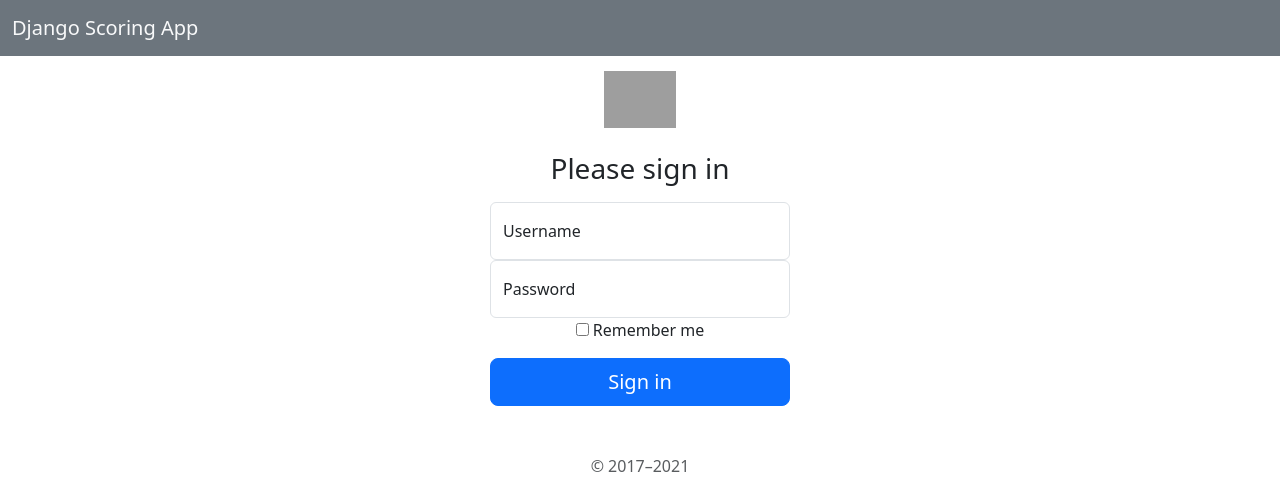
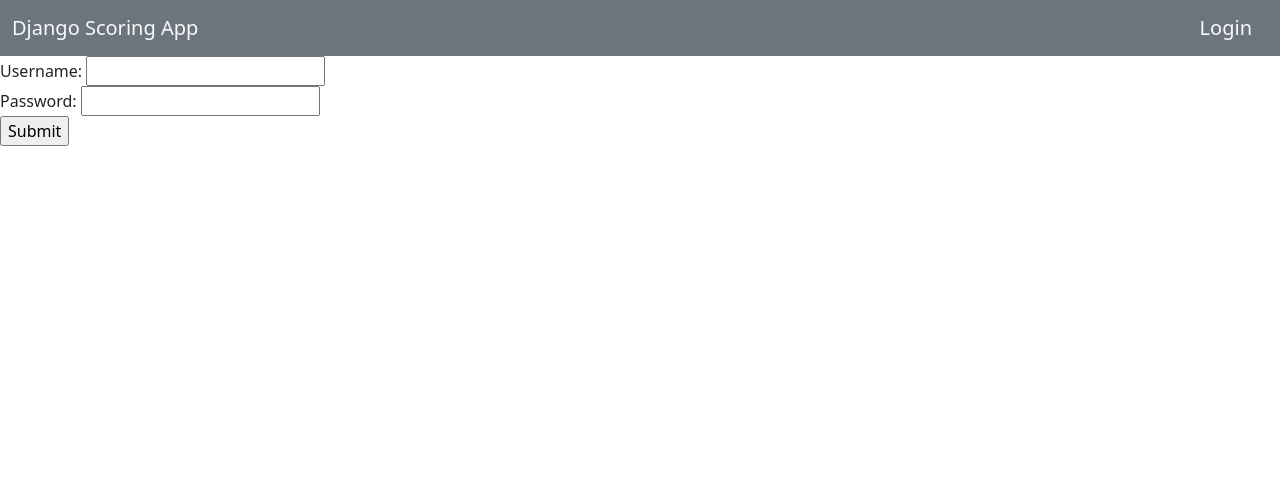
Before and after one commit to danielcaballero88/django-scoring-app, a Django app: page /accounts/login/ in a window 1280 px wide. Shown: the top 477 px of the page. Run offline with Django 4.2, Linux system fonts and the light colour scheme; some libraries are stand-ins or nearby versions; grey boxes are pictures that could not be loaded.

Commit message:
First auth login implementation

```diff
--- /dev/null
+++ b/accounts/forms.py
@@ -0,0 +1,6 @@
+from django import forms
+
+
+class LoginForm(forms.Form):
+    username = forms.CharField(label="Username", max_length=100)
+    password = forms.CharField(label="Password", max_length=50)
--- /dev/null
+++ b/accounts/templates/accounts/login.html
@@ -0,0 +1,15 @@
+{% extends "base.html" %}
+
+{% block content %}
+<div class="ml-2">
+  <div class="form-signin">
+    <div class="login-form-container">
+      <form action="{% url 'accounts:login' %}" method="post">
+        {% csrf_token %}
+        {{ form.as_div }}
+        <input type="submit" value="Submit">
+      </form>
+    </div>
+  </div>
+</div>
+{% endblock content %}
--- /dev/null
+++ b/accounts/urls.py
@@ -0,0 +1,8 @@
+from django.urls import path
+
+from . import views
+
+app_name = "accounts"
+urlpatterns = [
+    path("login/", views.login, name="login")
+]
--- a/accounts/views.py
+++ b/accounts/views.py
@@ -1,3 +1,37 @@
+from django.contrib import messages
+from django.contrib.auth import authenticate
+from django.http import HttpResponseRedirect
 from django.shortcuts import render
+from django.urls import reverse
 
-# Create your views here.
+from .forms import LoginForm
+
+
+def login(request):
+    # if this is a POST request we need to process the form data
+    if request.method == "POST":
+        # create a form instance and populate it with data from the request:
+        form = LoginForm(request.POST)
+        # check whether it's valid:
+        if form.is_valid():
+            # process the data in form.cleaned_data as required
+            username = form.cleaned_data["username"]
+            password = form.cleaned_data["password"]
+            user = authenticate(username=username, password=password)
+            if user is not None:
+                # A backend authenticated the credentials
+                messages.success(request, f"Login success for {username}")
+            else:
+                # No backend authenticated the credentials
+                messages.error(request, f"Login error for {username}")
+            # redirect to a new URL:
+            return HttpResponseRedirect(reverse("scoring:index"))
+        # else: the render statement at the end of this view will render
+        # the form again showing the errors that should be attached to
+        # the form in the POST request (?... need to check of course)
+
+    # if a GET (or any other method) we'll create a blank form
+    else:
+        form = LoginForm()
+
+    return render(request, "accounts/login.html", {"form": form})
--- a/mysite/settings.py
+++ b/mysite/settings.py
@@ -33,6 +33,7 @@ ALLOWED_HOSTS = []
 
 INSTALLED_APPS = [
     'scoring.apps.ScoringConfig',
+    'accounts.apps.AccountsConfig',
     'django.contrib.admin',
     'django.contrib.auth',
     'django.contrib.contenttypes',
--- a/mysite/urls.py
+++ b/mysite/urls.py
@@ -20,5 +20,6 @@ from django.urls import include, path
 urlpatterns = [
     path("", include("scoring.urls")),
     path('admin/', admin.site.urls),
-    path('accounts/', include('django.contrib.auth.urls')),
+    path('accounts/', include('accounts.urls')),
+    path('accounts-django/', include('django.contrib.auth.urls')),
 ]
--- a/templates/base.html
+++ b/templates/base.html
@@ -14,6 +14,7 @@
 <nav class="navbar bg-secondary">
   <div class="container-fluid">
     <a class="navbar-brand nav-link link-light" href="#">Django Scoring App</a>
+    <a class="navbar-brand nav-link link-light" href="{% url 'accounts:login' %}">Login</a>
   </div>
 </nav>
 
```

### Your assignment
Gather each line of the listing containing the word "mysite" and show it.

### Response box
--- a/mysite/settings.py
+++ b/mysite/settings.py
--- a/mysite/urls.py
+++ b/mysite/urls.py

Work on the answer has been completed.